Middle East Iran toughens the penalty for violating the veil dress code with up to ten years in prison

This Wednesday, Iran toughened the punishment for not wearing the Islamic veil correctly in public spaces with up to ten years in prison

Middle East Iran toughens the penalty for violating the veil dress code with up to ten years in prison

This Wednesday, Iran toughened the punishment for not wearing the Islamic veil correctly in public spaces with up to ten years in prison. The approval of the amendment coincides with the first anniversary of the protests over the death of Mahsa Jina Amini, the young woman who died in police custody after being arrested for not wearing her veil correctly. The so-called "Bill to support the family by promoting the culture of chastity and hijab" was approved with 152 votes in favor, 34 against and seven abstentions. The regulations require final approval from Iran's Guardian Council, which is expected to review and approve in the coming days.
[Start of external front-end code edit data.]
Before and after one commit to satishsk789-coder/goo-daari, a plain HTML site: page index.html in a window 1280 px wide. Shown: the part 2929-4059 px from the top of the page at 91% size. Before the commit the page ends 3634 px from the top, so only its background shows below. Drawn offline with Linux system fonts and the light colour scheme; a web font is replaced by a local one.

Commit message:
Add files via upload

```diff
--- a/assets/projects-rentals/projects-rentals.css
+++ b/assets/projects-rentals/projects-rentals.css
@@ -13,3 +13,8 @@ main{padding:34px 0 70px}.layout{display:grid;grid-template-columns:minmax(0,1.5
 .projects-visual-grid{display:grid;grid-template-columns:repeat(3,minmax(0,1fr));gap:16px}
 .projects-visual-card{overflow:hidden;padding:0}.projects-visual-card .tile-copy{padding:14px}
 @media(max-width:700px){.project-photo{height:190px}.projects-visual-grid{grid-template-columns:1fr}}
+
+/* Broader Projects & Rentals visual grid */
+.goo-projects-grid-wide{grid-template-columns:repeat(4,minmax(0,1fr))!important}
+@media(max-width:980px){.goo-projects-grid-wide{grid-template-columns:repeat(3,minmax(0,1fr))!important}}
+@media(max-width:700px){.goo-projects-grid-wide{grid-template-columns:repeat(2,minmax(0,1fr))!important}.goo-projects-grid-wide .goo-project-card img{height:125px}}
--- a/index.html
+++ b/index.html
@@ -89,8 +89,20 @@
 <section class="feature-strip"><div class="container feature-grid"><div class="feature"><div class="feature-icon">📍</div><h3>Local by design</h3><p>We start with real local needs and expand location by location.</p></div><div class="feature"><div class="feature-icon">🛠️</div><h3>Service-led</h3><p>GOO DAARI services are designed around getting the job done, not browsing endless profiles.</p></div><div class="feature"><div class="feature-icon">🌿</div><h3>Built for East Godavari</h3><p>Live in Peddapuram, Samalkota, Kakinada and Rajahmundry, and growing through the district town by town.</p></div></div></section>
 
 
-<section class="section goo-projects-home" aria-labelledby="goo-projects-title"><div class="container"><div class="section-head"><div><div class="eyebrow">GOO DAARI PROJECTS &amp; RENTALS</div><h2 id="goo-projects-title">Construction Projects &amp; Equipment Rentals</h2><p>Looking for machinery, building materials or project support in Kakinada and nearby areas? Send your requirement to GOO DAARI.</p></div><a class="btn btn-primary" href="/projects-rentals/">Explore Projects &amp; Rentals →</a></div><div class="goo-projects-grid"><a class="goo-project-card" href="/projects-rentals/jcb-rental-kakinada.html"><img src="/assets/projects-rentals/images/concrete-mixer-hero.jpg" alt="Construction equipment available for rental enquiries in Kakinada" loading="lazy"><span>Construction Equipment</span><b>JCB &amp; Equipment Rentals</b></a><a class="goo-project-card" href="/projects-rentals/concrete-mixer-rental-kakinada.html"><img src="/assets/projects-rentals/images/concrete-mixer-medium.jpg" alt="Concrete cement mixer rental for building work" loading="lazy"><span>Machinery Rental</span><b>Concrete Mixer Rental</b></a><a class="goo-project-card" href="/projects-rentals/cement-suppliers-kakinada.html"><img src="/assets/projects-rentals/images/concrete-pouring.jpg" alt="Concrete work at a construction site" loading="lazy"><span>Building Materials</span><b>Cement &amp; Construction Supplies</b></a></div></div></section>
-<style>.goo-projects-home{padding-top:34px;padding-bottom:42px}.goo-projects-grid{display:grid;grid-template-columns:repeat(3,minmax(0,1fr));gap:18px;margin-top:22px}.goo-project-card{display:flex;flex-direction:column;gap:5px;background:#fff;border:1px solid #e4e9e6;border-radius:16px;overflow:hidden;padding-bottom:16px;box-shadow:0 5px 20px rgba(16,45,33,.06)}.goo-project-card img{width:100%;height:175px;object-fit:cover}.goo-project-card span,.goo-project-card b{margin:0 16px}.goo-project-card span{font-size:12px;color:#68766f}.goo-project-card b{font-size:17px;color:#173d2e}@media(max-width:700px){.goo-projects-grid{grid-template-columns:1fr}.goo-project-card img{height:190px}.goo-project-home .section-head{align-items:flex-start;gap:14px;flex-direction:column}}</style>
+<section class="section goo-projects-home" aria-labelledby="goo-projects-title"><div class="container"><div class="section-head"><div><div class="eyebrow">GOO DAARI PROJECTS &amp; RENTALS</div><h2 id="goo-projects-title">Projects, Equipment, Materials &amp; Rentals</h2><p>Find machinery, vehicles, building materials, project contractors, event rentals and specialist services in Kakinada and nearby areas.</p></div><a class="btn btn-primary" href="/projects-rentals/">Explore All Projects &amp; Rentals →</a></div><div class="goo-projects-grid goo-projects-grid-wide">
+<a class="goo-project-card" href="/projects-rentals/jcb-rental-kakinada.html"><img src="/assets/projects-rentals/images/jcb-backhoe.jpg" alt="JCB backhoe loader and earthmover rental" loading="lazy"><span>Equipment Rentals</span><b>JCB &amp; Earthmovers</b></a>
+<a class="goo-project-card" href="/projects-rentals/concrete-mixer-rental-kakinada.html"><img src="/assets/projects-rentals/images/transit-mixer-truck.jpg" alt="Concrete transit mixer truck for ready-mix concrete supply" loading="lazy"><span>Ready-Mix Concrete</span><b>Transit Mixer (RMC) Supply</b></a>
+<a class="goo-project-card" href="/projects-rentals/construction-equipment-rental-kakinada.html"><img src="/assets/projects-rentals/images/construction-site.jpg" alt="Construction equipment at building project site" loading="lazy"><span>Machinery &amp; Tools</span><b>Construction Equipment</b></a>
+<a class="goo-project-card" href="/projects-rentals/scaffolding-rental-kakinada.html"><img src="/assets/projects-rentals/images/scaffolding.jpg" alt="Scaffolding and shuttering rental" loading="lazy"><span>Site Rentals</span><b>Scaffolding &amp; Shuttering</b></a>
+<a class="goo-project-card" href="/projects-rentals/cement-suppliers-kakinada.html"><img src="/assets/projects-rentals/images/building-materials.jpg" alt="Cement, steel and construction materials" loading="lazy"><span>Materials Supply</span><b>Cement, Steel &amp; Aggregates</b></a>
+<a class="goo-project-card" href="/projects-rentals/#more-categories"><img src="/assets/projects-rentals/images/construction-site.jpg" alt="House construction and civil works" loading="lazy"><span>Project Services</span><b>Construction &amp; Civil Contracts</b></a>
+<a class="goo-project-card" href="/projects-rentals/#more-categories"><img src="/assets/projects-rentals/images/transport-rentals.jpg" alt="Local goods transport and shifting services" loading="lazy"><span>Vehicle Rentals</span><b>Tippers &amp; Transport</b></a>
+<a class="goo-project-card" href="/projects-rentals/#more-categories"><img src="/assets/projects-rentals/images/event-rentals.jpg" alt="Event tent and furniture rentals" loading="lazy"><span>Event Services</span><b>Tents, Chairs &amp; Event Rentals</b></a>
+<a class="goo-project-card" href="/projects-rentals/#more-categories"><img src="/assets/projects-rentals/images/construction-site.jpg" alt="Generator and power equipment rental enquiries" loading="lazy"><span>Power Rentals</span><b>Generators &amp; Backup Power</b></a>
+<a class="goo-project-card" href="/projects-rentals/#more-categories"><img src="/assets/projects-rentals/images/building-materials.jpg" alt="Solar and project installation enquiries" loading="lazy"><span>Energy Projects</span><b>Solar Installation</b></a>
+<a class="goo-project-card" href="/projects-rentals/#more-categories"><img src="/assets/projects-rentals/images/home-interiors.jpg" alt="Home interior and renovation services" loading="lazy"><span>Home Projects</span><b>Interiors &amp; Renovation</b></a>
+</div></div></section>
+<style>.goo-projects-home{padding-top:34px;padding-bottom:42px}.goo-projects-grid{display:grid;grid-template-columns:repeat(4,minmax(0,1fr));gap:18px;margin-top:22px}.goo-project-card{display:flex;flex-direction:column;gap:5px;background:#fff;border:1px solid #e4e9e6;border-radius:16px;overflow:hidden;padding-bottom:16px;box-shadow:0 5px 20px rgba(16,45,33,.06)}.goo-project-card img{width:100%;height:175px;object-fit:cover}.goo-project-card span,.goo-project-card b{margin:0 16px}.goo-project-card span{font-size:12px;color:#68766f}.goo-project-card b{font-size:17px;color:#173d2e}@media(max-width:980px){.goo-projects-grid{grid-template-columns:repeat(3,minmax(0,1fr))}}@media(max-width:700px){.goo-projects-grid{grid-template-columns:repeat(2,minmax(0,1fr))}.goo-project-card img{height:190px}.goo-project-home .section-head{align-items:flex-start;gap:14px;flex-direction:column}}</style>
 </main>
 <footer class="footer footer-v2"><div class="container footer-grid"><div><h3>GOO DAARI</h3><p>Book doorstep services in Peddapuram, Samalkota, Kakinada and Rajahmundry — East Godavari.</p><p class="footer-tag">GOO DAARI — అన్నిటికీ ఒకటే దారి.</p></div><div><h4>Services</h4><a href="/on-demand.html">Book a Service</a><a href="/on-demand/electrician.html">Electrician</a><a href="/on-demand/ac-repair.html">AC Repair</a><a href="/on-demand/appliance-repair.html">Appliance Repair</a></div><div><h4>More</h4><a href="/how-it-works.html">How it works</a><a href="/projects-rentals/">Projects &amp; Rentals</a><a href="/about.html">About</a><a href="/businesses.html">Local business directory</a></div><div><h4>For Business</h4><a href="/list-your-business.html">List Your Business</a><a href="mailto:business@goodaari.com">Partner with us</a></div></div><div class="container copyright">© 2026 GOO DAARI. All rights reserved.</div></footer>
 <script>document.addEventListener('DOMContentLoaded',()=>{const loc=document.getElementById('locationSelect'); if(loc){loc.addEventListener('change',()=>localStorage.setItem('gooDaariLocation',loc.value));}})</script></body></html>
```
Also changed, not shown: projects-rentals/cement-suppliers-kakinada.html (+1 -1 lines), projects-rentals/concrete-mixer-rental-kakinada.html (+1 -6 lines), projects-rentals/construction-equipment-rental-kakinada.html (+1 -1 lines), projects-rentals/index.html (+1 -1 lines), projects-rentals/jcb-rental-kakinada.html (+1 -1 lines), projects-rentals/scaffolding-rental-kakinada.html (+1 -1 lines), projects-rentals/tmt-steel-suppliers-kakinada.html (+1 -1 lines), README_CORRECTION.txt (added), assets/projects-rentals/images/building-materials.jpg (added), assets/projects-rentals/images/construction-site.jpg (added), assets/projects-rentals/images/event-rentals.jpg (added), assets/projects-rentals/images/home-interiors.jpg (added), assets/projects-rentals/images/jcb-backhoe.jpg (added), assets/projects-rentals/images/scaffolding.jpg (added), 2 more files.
Until now, the law contemplated penalties of between ten days and two months in prison for violating the dress code. The new legislation toughens the penalty from five to ten years in prison, while the fines also rise considerably, from ten euros to 7,000. The increase in fines is considerable, taking into account that the minimum wage in Iran barely exceeds 200 euros per month. Penalties for violating the dress code also include punishments of up to 60 lashes for breaking the law. The law will apply for three years and after this period, it will be reviewed again.
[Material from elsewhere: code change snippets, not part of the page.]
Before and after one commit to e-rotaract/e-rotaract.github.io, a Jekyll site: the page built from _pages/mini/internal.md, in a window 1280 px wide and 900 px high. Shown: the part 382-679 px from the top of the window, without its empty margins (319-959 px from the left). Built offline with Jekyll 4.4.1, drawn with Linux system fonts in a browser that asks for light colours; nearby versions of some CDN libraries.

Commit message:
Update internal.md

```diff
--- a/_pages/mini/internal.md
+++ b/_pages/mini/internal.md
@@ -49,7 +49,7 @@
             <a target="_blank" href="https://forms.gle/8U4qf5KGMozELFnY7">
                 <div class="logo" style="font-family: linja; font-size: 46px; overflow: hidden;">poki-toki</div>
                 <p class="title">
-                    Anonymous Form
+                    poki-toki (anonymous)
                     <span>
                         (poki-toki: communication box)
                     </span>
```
The code contains seventy articles that restrict the dress code and behavior of women in different social situations. Rights groups have interpreted it as an attempt to stop the anti-government protests that have taken place since Amini's death in police custody. For example, the law contemplates fines for those who "promote nudity" or "make fun of the hijab" in the media and social networks, in a clear allusion to the act of protest by thousands of women who have removed or burned their veils. in public spaces to demand more freedoms. It also punishes those groups of people who violate the dress code "in an organized manner" or "in cooperation with the government, media or foreign organizations."
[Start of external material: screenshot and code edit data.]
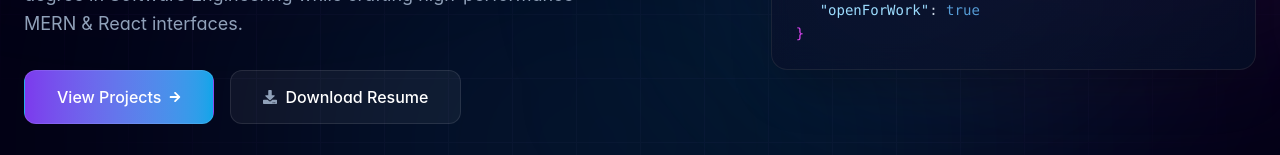
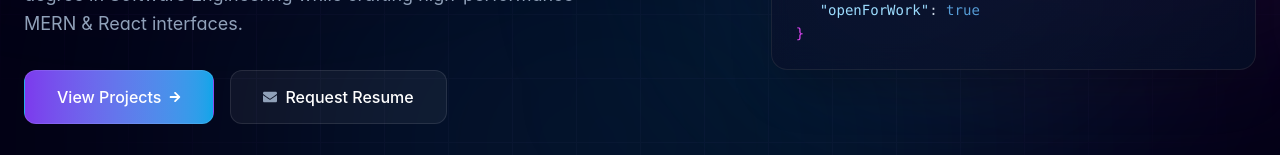
Before and after one commit to Mustafazahoor975/Portfolio_React.js, a React (Vite) app in the folder project/: page / in a window 1280 px wide. Shown: the part 498-653 px from the top of the page. Built offline with nearby package versions, Linux system fonts and the light colour scheme.

Commit message:
Replace missing resume download with an email request link

```diff
--- a/project/src/pages/Home.tsx
+++ b/project/src/pages/Home.tsx
@@ -1,7 +1,7 @@
 import React, { useState, useEffect } from 'react';
 import { Link } from 'react-router-dom';
 import { motion } from 'framer-motion';
-import { FaGithub, FaLinkedin, FaDownload, FaArrowRight } from 'react-icons/fa';
+import { FaGithub, FaLinkedin, FaEnvelope, FaArrowRight } from 'react-icons/fa';
 
 // Custom lightweight Typewriter component for maximum speed & control
 const Typewriter: React.FC<{ words: string[] }> = ({ words }) => {
@@ -128,12 +128,11 @@ const Home: React.FC = () => {
             </Link>
 
             <a
-              href="/resume.pdf"
-              download
+              href="mailto:mustafa.zahoor222@gmail.com?subject=Resume%20request"
               className="px-8 py-3.5 bg-white/5 hover:bg-white/10 border border-white/10 hover:border-white/20 text-white font-medium rounded-xl hover:scale-105 active:scale-95 transition-all duration-300 flex items-center gap-2"
             >
-              <FaDownload className="text-sm text-slate-400" />
-              Download Resume
+              <FaEnvelope className="text-sm text-slate-400" />
+              Request Resume
             </a>
           </div>
 
```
The measure was approved on the birthday of the young Amini and a few days after the anniversary of her death. The images of Amini admitted to the hospital, with clear signs of having been beaten in police custody, unleashed unprecedented anger in all cities of the country. Thousands of women took to the streets shouting "Woman, life and freedom" to ask for more rights, in massive events that led to massive demonstrations against the regime, demanding more freedoms and economic improvements.

While authorities initially removed street morale police, the body that controls women's dress code among other duties, the gesture was brief and the situation has worsened considerably. The government has not given in one bit to the demands on the street and has accused protesters of being influenced by foreign powers seeking to undermine Tehran's authority. At least 500 people have died in police actions during the protests, while seven people have been executed. Twenty have been sentenced to death for their alleged participation in anti-government protests. In addition, more than 20,000 people have been arrested for allegedly being involved in the demonstrations, including twenty journalists. Two reporters, who revealed Amini's case in the media, are imprisoned and their trial, closed to the public and even to the defendants' lawyers, is still ongoing. At least three relatives of the accused have also been detained and interrogated in recent months. Rights groups have reported humiliation, torture and even sexual assault in police custody. Dozens of women have also been detained in their homes for answering questions to the foreign press about the protests in the country.

On the other hand, the law also specifies other types of penalties that extend the punishments to third parties. Thus, the authorities may close businesses or impose fines if the dress code is not complied with in those spaces. Sex segregation is also required in government offices, universities, hospitals and public parks. The United Nations and rights groups have interpreted the regulations as an attempt at "gender apartheid." "The bill could be described as a form of gender apartheid, as the authorities appear to be ruling through systematic discrimination with the intention of repressing women and girls into total submission," the UN panel said. on the proposed law on September 1. "It violates fundamental rights, including the right to participate in cultural life, freedom of opinion and expression, the right to peaceful protest and the right to access social, educational and health services," the experts said.

In February, authorities attempted to impose smart surveillance systems to enforce the dress code without success. However, the new legislation gives authorities more powers to use intelligence systems in public spaces at will to monitor women, especially those who drive in their private vehicles without the Islamic veil.